── Records for processing

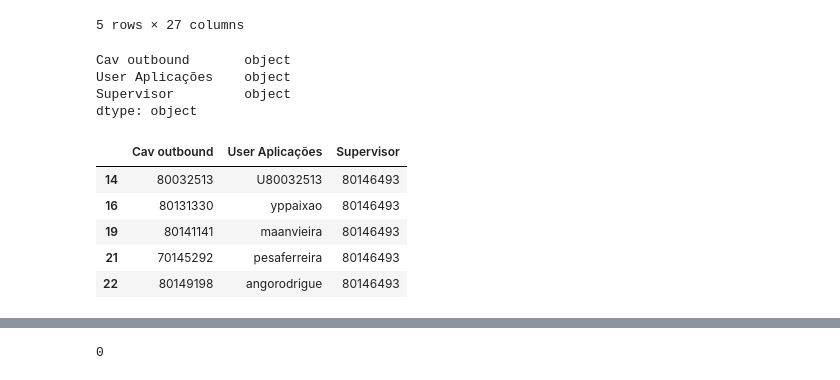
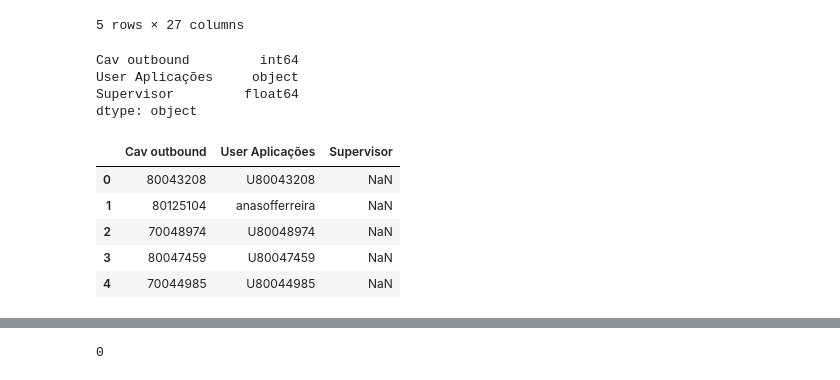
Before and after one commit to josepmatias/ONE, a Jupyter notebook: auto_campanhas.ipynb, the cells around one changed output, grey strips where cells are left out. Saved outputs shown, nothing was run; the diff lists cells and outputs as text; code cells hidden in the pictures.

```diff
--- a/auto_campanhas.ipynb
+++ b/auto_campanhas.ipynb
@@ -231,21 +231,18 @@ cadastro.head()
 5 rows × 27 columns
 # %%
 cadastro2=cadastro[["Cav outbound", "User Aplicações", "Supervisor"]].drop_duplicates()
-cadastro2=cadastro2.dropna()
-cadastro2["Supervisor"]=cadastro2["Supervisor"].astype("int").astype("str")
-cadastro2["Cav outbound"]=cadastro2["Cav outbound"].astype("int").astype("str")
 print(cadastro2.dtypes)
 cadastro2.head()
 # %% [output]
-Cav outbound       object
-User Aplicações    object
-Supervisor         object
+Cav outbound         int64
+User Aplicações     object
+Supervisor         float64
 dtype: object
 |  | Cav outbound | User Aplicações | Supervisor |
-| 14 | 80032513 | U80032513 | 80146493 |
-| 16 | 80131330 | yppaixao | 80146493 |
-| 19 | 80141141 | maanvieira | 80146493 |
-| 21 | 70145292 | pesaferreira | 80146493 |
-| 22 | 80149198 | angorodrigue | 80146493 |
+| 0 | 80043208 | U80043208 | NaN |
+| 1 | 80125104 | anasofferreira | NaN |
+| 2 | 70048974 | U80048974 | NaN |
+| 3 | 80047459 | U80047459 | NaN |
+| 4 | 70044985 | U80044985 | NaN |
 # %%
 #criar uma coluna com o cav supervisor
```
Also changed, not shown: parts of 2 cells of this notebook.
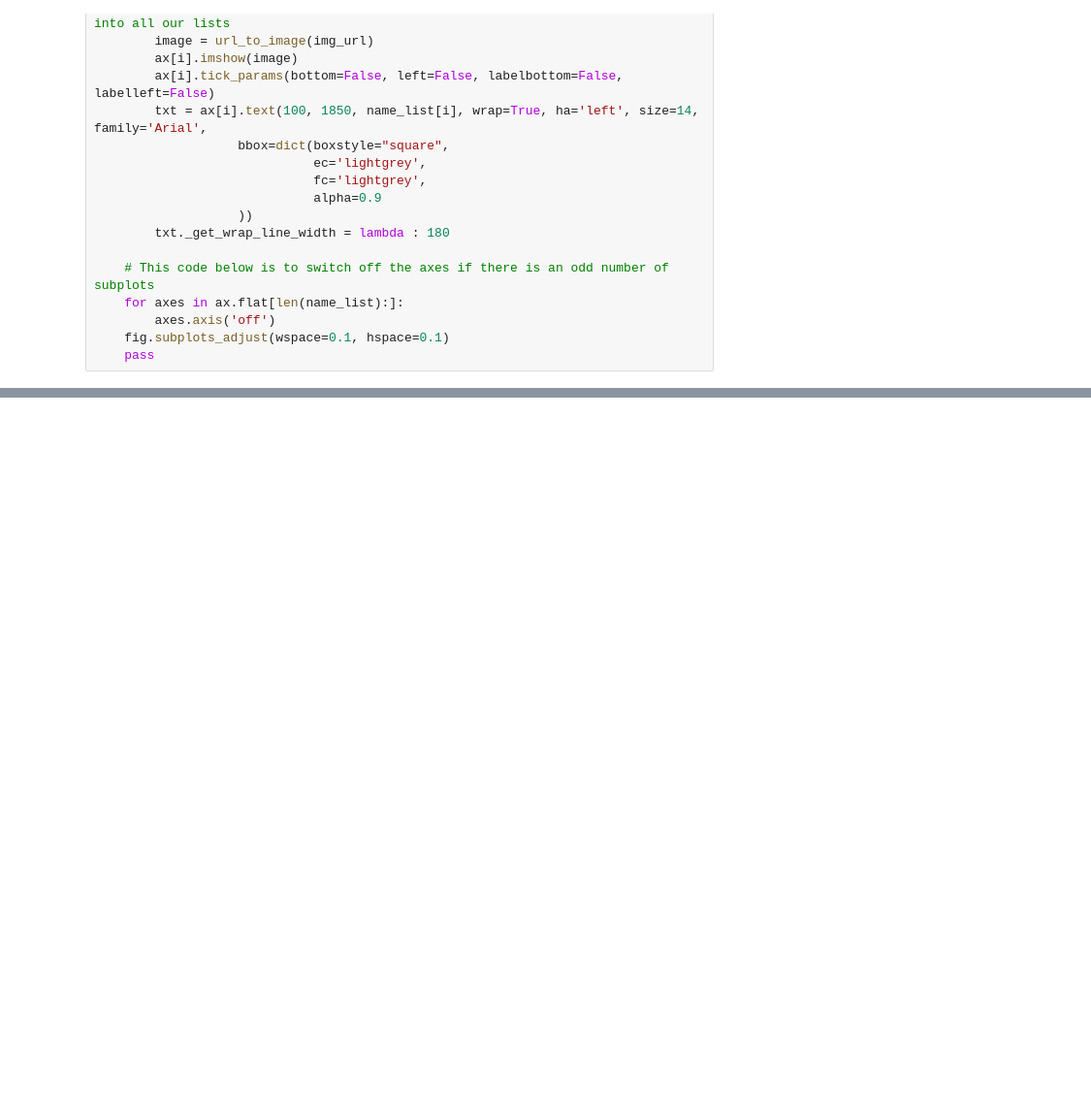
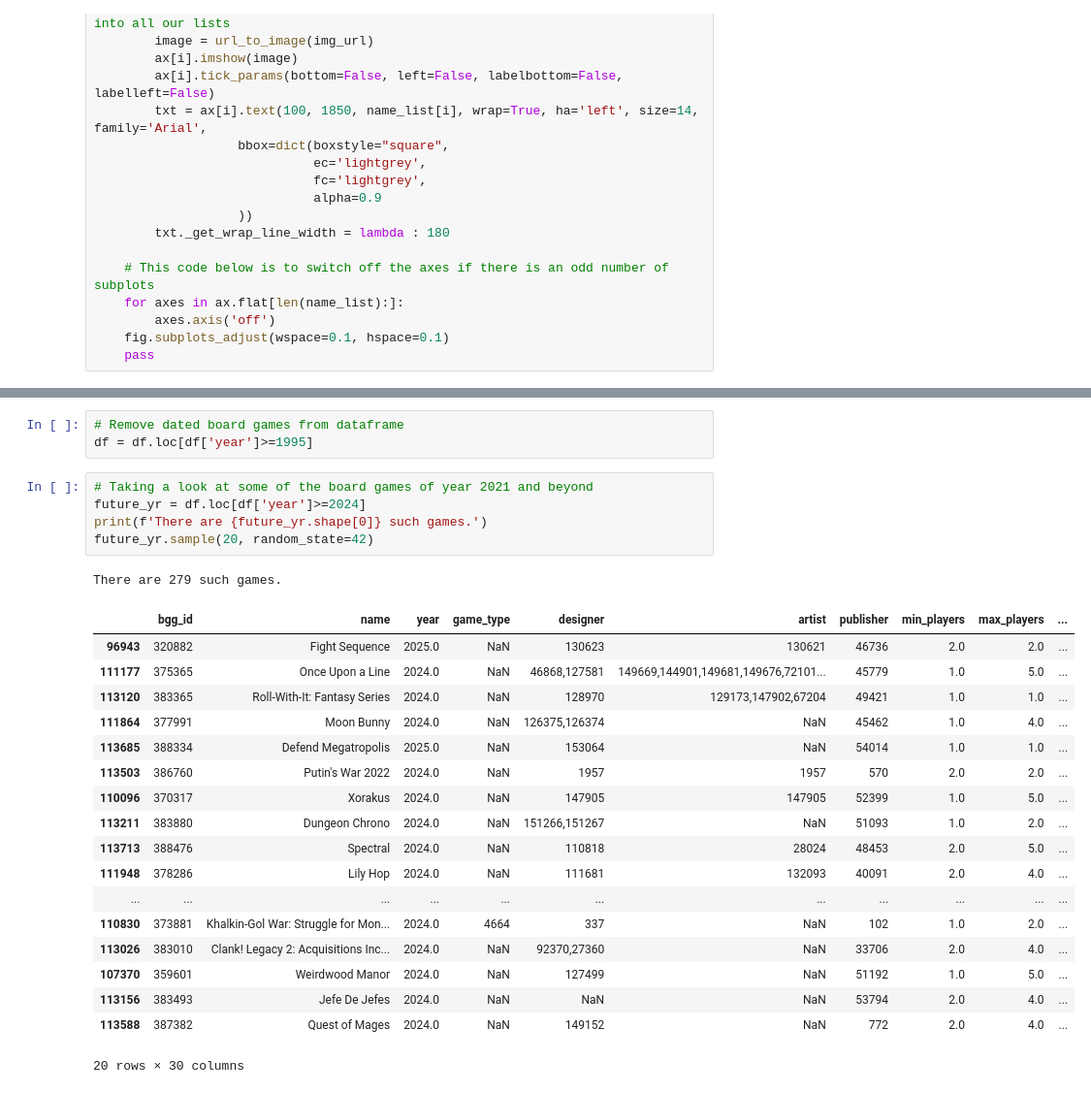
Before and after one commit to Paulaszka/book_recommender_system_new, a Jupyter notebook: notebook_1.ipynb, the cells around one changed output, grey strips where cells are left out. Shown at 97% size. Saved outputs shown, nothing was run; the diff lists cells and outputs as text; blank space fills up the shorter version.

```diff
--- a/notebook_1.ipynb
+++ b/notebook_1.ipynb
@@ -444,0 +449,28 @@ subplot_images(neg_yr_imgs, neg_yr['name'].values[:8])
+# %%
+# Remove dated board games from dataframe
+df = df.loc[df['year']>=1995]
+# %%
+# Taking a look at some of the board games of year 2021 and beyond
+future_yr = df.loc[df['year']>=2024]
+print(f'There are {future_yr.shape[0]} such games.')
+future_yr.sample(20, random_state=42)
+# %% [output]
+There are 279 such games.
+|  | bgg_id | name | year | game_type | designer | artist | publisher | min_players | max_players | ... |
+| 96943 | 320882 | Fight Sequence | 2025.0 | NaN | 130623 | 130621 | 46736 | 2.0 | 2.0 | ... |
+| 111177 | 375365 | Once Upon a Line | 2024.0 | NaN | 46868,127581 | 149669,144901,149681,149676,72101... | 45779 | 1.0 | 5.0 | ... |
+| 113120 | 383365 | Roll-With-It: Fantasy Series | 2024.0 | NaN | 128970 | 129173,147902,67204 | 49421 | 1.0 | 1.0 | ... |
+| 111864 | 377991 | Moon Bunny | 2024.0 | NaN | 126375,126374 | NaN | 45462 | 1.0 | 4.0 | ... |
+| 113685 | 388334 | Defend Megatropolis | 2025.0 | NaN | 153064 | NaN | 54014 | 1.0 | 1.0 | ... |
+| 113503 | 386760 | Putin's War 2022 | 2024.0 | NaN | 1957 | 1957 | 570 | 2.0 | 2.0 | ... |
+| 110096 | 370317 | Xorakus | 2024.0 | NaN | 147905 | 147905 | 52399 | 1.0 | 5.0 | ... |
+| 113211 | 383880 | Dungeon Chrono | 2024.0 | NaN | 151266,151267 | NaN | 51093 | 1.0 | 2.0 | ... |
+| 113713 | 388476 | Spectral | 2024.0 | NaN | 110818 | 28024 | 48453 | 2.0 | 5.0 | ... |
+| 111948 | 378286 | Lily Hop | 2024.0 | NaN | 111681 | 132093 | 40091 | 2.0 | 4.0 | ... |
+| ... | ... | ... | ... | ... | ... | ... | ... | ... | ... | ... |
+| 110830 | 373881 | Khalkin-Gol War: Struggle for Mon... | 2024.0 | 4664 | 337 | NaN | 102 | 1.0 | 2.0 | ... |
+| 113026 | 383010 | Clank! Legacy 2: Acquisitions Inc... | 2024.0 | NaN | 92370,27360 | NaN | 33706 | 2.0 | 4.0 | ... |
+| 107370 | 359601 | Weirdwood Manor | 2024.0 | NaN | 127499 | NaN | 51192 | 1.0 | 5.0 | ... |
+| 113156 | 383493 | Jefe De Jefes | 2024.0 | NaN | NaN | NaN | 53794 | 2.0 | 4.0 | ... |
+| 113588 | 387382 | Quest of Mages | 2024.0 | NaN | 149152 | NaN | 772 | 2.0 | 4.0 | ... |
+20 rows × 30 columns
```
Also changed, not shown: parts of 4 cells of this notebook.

────

> _What the exercise asks_:
The answer is the full set of records printed exactly, less the pictures.

> _Solution for this exercise_:
Before and after one commit to josepmatias/ONE, a Jupyter notebook: auto_campanhas.ipynb, the cells around one changed output, grey strips where cells are left out. Saved outputs shown, nothing was run; the diff lists cells and outputs as text; code cells hidden in the pictures.

```diff
--- a/auto_campanhas.ipynb
+++ b/auto_campanhas.ipynb
@@ -231,21 +231,18 @@ cadastro.head()
 5 rows × 27 columns
 # %%
 cadastro2=cadastro[["Cav outbound", "User Aplicações", "Supervisor"]].drop_duplicates()
-cadastro2=cadastro2.dropna()
-cadastro2["Supervisor"]=cadastro2["Supervisor"].astype("int").astype("str")
-cadastro2["Cav outbound"]=cadastro2["Cav outbound"].astype("int").astype("str")
 print(cadastro2.dtypes)
 cadastro2.head()
 # %% [output]
-Cav outbound       object
-User Aplicações    object
-Supervisor         object
+Cav outbound         int64
+User Aplicações     object
+Supervisor         float64
 dtype: object
 |  | Cav outbound | User Aplicações | Supervisor |
-| 14 | 80032513 | U80032513 | 80146493 |
-| 16 | 80131330 | yppaixao | 80146493 |
-| 19 | 80141141 | maanvieira | 80146493 |
-| 21 | 70145292 | pesaferreira | 80146493 |
-| 22 | 80149198 | angorodrigue | 80146493 |
+| 0 | 80043208 | U80043208 | NaN |
+| 1 | 80125104 | anasofferreira | NaN |
+| 2 | 70048974 | U80048974 | NaN |
+| 3 | 80047459 | U80047459 | NaN |
+| 4 | 70044985 | U80044985 | NaN |
 # %%
 #criar uma coluna com o cav supervisor
```
Also changed, not shown: parts of 2 cells of this notebook.
Before and after one commit to Paulaszka/book_recommender_system_new, a Jupyter notebook: notebook_1.ipynb, the cells around one changed output, grey strips where cells are left out. Shown at 97% size. Saved outputs shown, nothing was run; the diff lists cells and outputs as text; blank space fills up the shorter version.

```diff
--- a/notebook_1.ipynb
+++ b/notebook_1.ipynb
@@ -444,0 +449,28 @@ subplot_images(neg_yr_imgs, neg_yr['name'].values[:8])
+# %%
+# Remove dated board games from dataframe
+df = df.loc[df['year']>=1995]
+# %%
+# Taking a look at some of the board games of year 2021 and beyond
+future_yr = df.loc[df['year']>=2024]
+print(f'There are {future_yr.shape[0]} such games.')
+future_yr.sample(20, random_state=42)
+# %% [output]
+There are 279 such games.
+|  | bgg_id | name | year | game_type | designer | artist | publisher | min_players | max_players | ... |
+| 96943 | 320882 | Fight Sequence | 2025.0 | NaN | 130623 | 130621 | 46736 | 2.0 | 2.0 | ... |
+| 111177 | 375365 | Once Upon a Line | 2024.0 | NaN | 46868,127581 | 149669,144901,149681,149676,72101... | 45779 | 1.0 | 5.0 | ... |
+| 113120 | 383365 | Roll-With-It: Fantasy Series | 2024.0 | NaN | 128970 | 129173,147902,67204 | 49421 | 1.0 | 1.0 | ... |
+| 111864 | 377991 | Moon Bunny | 2024.0 | NaN | 126375,126374 | NaN | 45462 | 1.0 | 4.0 | ... |
+| 113685 | 388334 | Defend Megatropolis | 2025.0 | NaN | 153064 | NaN | 54014 | 1.0 | 1.0 | ... |
+| 113503 | 386760 | Putin's War 2022 | 2024.0 | NaN | 1957 | 1957 | 570 | 2.0 | 2.0 | ... |
+| 110096 | 370317 | Xorakus | 2024.0 | NaN | 147905 | 147905 | 52399 | 1.0 | 5.0 | ... |
+| 113211 | 383880 | Dungeon Chrono | 2024.0 | NaN | 151266,151267 | NaN | 51093 | 1.0 | 2.0 | ... |
+| 113713 | 388476 | Spectral | 2024.0 | NaN | 110818 | 28024 | 48453 | 2.0 | 5.0 | ... |
+| 111948 | 378286 | Lily Hop | 2024.0 | NaN | 111681 | 132093 | 40091 | 2.0 | 4.0 | ... |
+| ... | ... | ... | ... | ... | ... | ... | ... | ... | ... | ... |
+| 110830 | 373881 | Khalkin-Gol War: Struggle for Mon... | 2024.0 | 4664 | 337 | NaN | 102 | 1.0 | 2.0 | ... |
+| 113026 | 383010 | Clank! Legacy 2: Acquisitions Inc... | 2024.0 | NaN | 92370,27360 | NaN | 33706 | 2.0 | 4.0 | ... |
+| 107370 | 359601 | Weirdwood Manor | 2024.0 | NaN | 127499 | NaN | 51192 | 1.0 | 5.0 | ... |
+| 113156 | 383493 | Jefe De Jefes | 2024.0 | NaN | NaN | NaN | 53794 | 2.0 | 4.0 | ... |
+| 113588 | 387382 | Quest of Mages | 2024.0 | NaN | 149152 | NaN | 772 | 2.0 | 4.0 | ... |
+20 rows × 30 columns
```
Also changed, not shown: parts of 4 cells of this notebook.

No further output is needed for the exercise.